Blogger MysterLynch said...

Sounds cool. I look forward to it.

August 27, 2009  
Blogger Peter Rozovsky said...

Oh, cool. The crowd is beginning to assemble already!

August 27, 2009  
Blogger Uriah Robinson said...

Congrats on your moderation.

August 27, 2009  
Blogger Peter Rozovsky said...

Thanks. Better moderation than immoderation, I have always said.

August 27, 2009  
Blogger Ali Karim said...

VERY COOL PANEL, I'll be there, do you need any Gin????

;-)

Ali

August 27, 2009  
Blogger Peter Rozovsky said...

My practice is to abstain before tea time. Feel free to bring your own Gordon's, though. Just don't feed the panelists until after we're done.

August 27, 2009  
Blogger Gary Corby said...

I will indeed see you there, and looking forward to it.

Hope it goes well.

August 27, 2009  
Blogger Peter Rozovsky said...

All this, and it begins at a reasonable hour of the morning, too. I'll look forward to meeting you.

August 27, 2009  
Blogger Kiwicraig said...

sounds like a great panel Peter - hope you enjoy it. I was reading some interviews with authors and translators recently, and they were talking about how the skill of the translator can affect the book so very much.

Also, I recently interviewed Craig Russell (Scottish writer who made his name with the Hamburg-set Jan Fabel series, to such an extent some media thought he was a German with an Anglo pseudonym) - and he was talking about how he works with his translator to ensure humour and things like that make it through too... and how tough that can be.

Interesting stuff - have an awesome time. I'm jealous - hopefully I will make it to a Boucheron one day.

August 27, 2009  
Blogger Peter Rozovsky said...

I'd be interested in how Russell and his translator work together. Where can I find that interview? If it's on your site, I missed it.

I've interviewed authors, and I've interviewed translators, but never at the same time. I'll want to get my hands on any interviews that I can to increase my stock of questions.

Bouchercon 2010 will take place in San Francisco, which may be marginally more convenient for you to get to.

August 27, 2009  
Blogger Dana King said...

Sounds like a good panel, and a topic of more than passing interest. Excellent choice of moderator, as well. Sounds like something worth making time for.

August 27, 2009  
Blogger Barbara said...

Rats! I probably won't arrive in time. Insert multiple bad words here. Though I suppose my students would forgive me if I canceled two classes instead of one.... hmmm....

August 27, 2009  
Blogger seana said...

Very cool, Peter! Having seen some examples of it on your blog, I trust in your moderating abilities. Though I doubt that any of these people are going to plunge into a debate about German operational helicopters of WWII, so it should be a piece of cake.

August 27, 2009  
Blogger Kiwicraig said...

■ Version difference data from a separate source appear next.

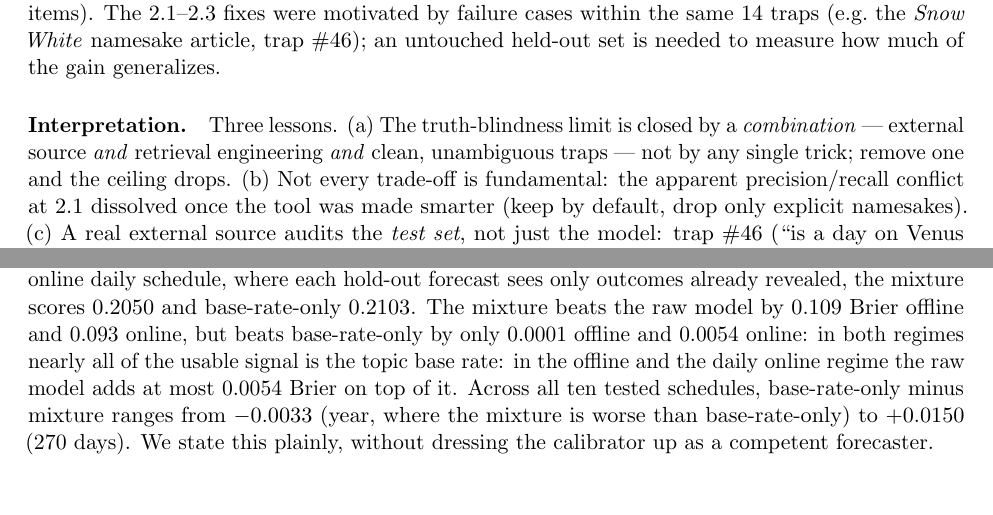
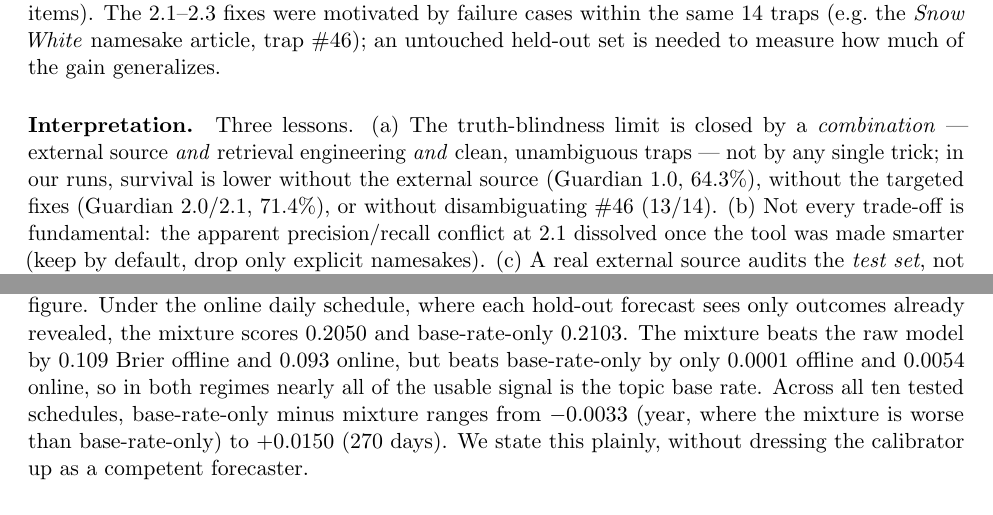
Before and after one commit to SergheiBrinza/scar-survival, a LaTeX paper (paper/main.tex): two parts of pages 7 and 10 of 16, joined at a grey line, cut so that both start at the same text. Compiled offline with pdfLaTeX.

Commit message:
paper: scope wording on repair, base-rate signal and conclusion

```diff
--- a/paper/main.tex
+++ b/paper/main.tex
@@ -477,7 +477,9 @@ retrieval engineering (Experiment 3).}
 \paragraph{Interpretation.} Three lessons. (a) The truth-blindness limit is
 closed by a \emph{combination} --- external source \emph{and} retrieval
 engineering \emph{and} clean, unambiguous traps --- not by any single trick;
-remove one and the ceiling drops. (b) Not every trade-off is fundamental: the
+in our runs, survival is lower without the external source (Guardian~1.0,
+64.3\%), without the targeted fixes (Guardian~2.0/2.1, 71.4\%), or without
+disambiguating \#46 (13/14). (b) Not every trade-off is fundamental: the
 apparent precision/recall conflict at 2.1 dissolved once the tool was made
 smarter (keep by default, drop only explicit namesakes). (c) A real external
 source audits the \emph{test set}, not just the model: trap~\#46 (``is a day on
@@ -569,9 +571,8 @@ date; it is therefore an optimistic, look-ahead figure. Under the online daily
 schedule, where each hold-out forecast sees only outcomes already revealed, the
 mixture scores $0.2050$ and base-rate-only $0.2103$. The mixture beats the raw
 model by $0.109$ Brier offline and $0.093$ online, but beats base-rate-only by
-only $0.0001$ offline and $0.0054$ online: in both regimes nearly all of the
-usable signal is the topic base rate: in the offline and the daily online
-regime the raw model adds at most $0.0054$ Brier on top of it. Across all ten
+only $0.0001$ offline and $0.0054$ online, so in both regimes nearly all of the
+usable signal is the topic base rate. Across all ten
 tested schedules, base-rate-only minus mixture ranges from $-0.0033$ (year,
 where the mixture is worse than base-rate-only) to $+0.0150$ (270 days). We state this plainly, without dressing the calibrator up as a
 competent forecaster.
```
Also changed, not shown: paper/main.pdf, paper/main.tex (8 more changed lines).
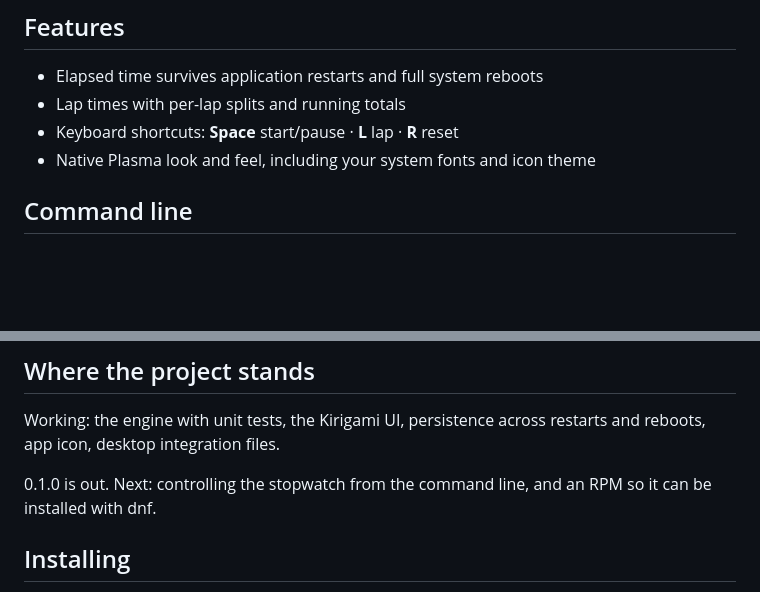
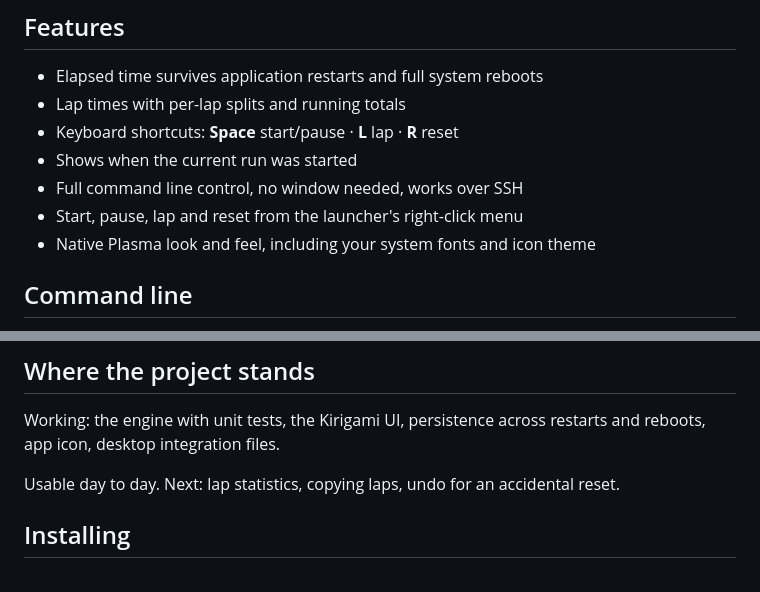
Before and after one commit to aaghashm/persistent-stopwatch, a Markdown page: README.md, 2 parts joined by grey strips. Drawn GitHub-style; blank space fills up the shorter version.

Commit message:
README: update features and status

```diff
--- a/README.md
+++ b/README.md
@@ -35,6 +35,9 @@ like KClock do it.
 - Elapsed time survives application restarts and full system reboots
 - Lap times with per-lap splits and running totals
 - Keyboard shortcuts: **Space** start/pause · **L** lap · **R** reset
+- Shows when the current run was started
+- Full command line control, no window needed, works over SSH
+- Start, pause, lap and reset from the launcher's right-click menu
 - Native Plasma look and feel, including your system fonts and icon theme
 
 ## Command line
@@ -87,8 +90,8 @@ environments and app stores read: the launcher entry and the store listing.
 Working: the engine with unit tests, the Kirigami UI, persistence across
 restarts and reboots, app icon, desktop integration files.
 
-0.1.0 is out. Next: controlling the stopwatch from the command line, and
-an RPM so it can be installed with dnf.
+Usable day to day. Next: lap statistics, copying laps, undo for an
+accidental reset.
 
 ## Installing
 
```
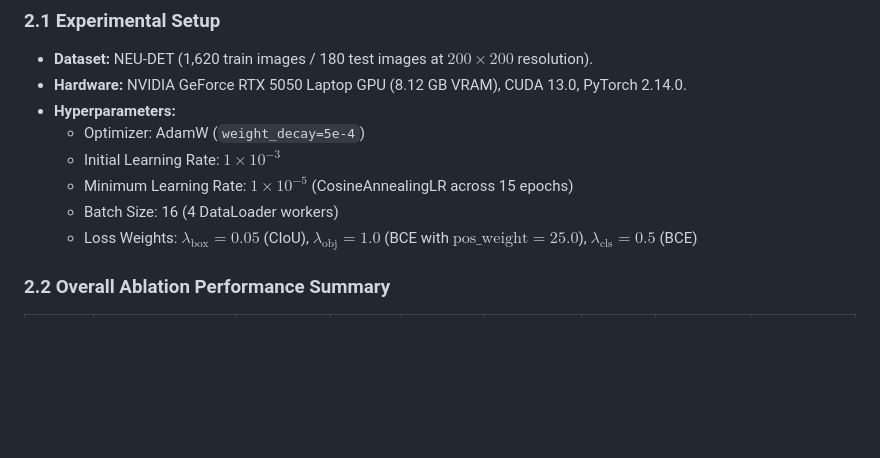
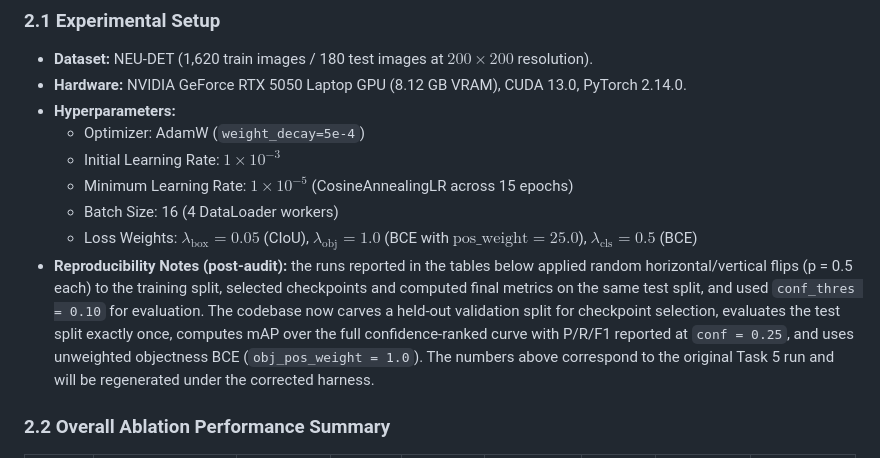
Before and after one commit to Joeljm1/Metal-Defect-Detection, a Markdown page: metal_defect_detection/TASK_5_SUBMISSION.md, the part around the change. GitHub-like rendering; blank space fills up the shorter version.

```diff
--- a/metal_defect_detection/TASK_5_SUBMISSION.md
+++ b/metal_defect_detection/TASK_5_SUBMISSION.md
@@ -56,6 +56,7 @@ Our team has advanced the project from the initial 25% architectural foundation
   - Minimum Learning Rate: $1 \times 10^{-5}$ (CosineAnnealingLR across 15 epochs)
   - Batch Size: 16 (4 DataLoader workers)
   - Loss Weights: $\lambda_{\text{box}} = 0.05$ (CIoU), $\lambda_{\text{obj}} = 1.0$ (BCE with $\text{pos\_weight}=25.0$), $\lambda_{\text{cls}} = 0.5$ (BCE)
+* **Reproducibility Notes (post-audit):** the runs reported in the tables below applied random horizontal/vertical flips (p = 0.5 each) to the training split, selected checkpoints and computed final metrics on the same test split, and used `conf_thres = 0.10` for evaluation. The codebase now carves a held-out validation split for checkpoint selection, evaluates the test split exactly once, computes mAP over the full confidence-ranked curve with P/R/F1 reported at `conf = 0.25`, and uses unweighted objectness BCE (`obj_pos_weight = 1.0`). The numbers above correspond to the original Task 5 run and will be regenerated under the corrected harness.
 
 ### 2.2 Overall Ablation Performance Summary
 
```
Also changed, not shown: metal_defect_detection/README.md (+37 -7 lines).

I just interviewed Russell for an article in the Weekend Herald (New Zealand's biggest circulation newspaper), that will be coming out (probably) on Sat 5 Sept. After it's out, I'll put a selection of his interesting answers/comments that I couldn't fit in the article, on my blog (which includes his stuff about translations)

I love San Fran as a travel city - one of my faves in the USA. Depending on what's going on, and where I am, that time in 2010, it could be an option... cheapish flights from NZ too...

August 27, 2009  
Blogger Peter Rozovsky said...

Dana, the planners of the convention appear to have done a good job assembling this panel from among the registered guests. Translators to English, a translator from English, and an author ought to make for an interesting discussion, with ample time for a nourishing breakfast beforehand.

August 27, 2009  
Blogger Peter Rozovsky said...

Barbara, bring your students. I promise not to curse. Or hightail it right from the train station or airport or your car to the convention rooms. You can sleep and eat later.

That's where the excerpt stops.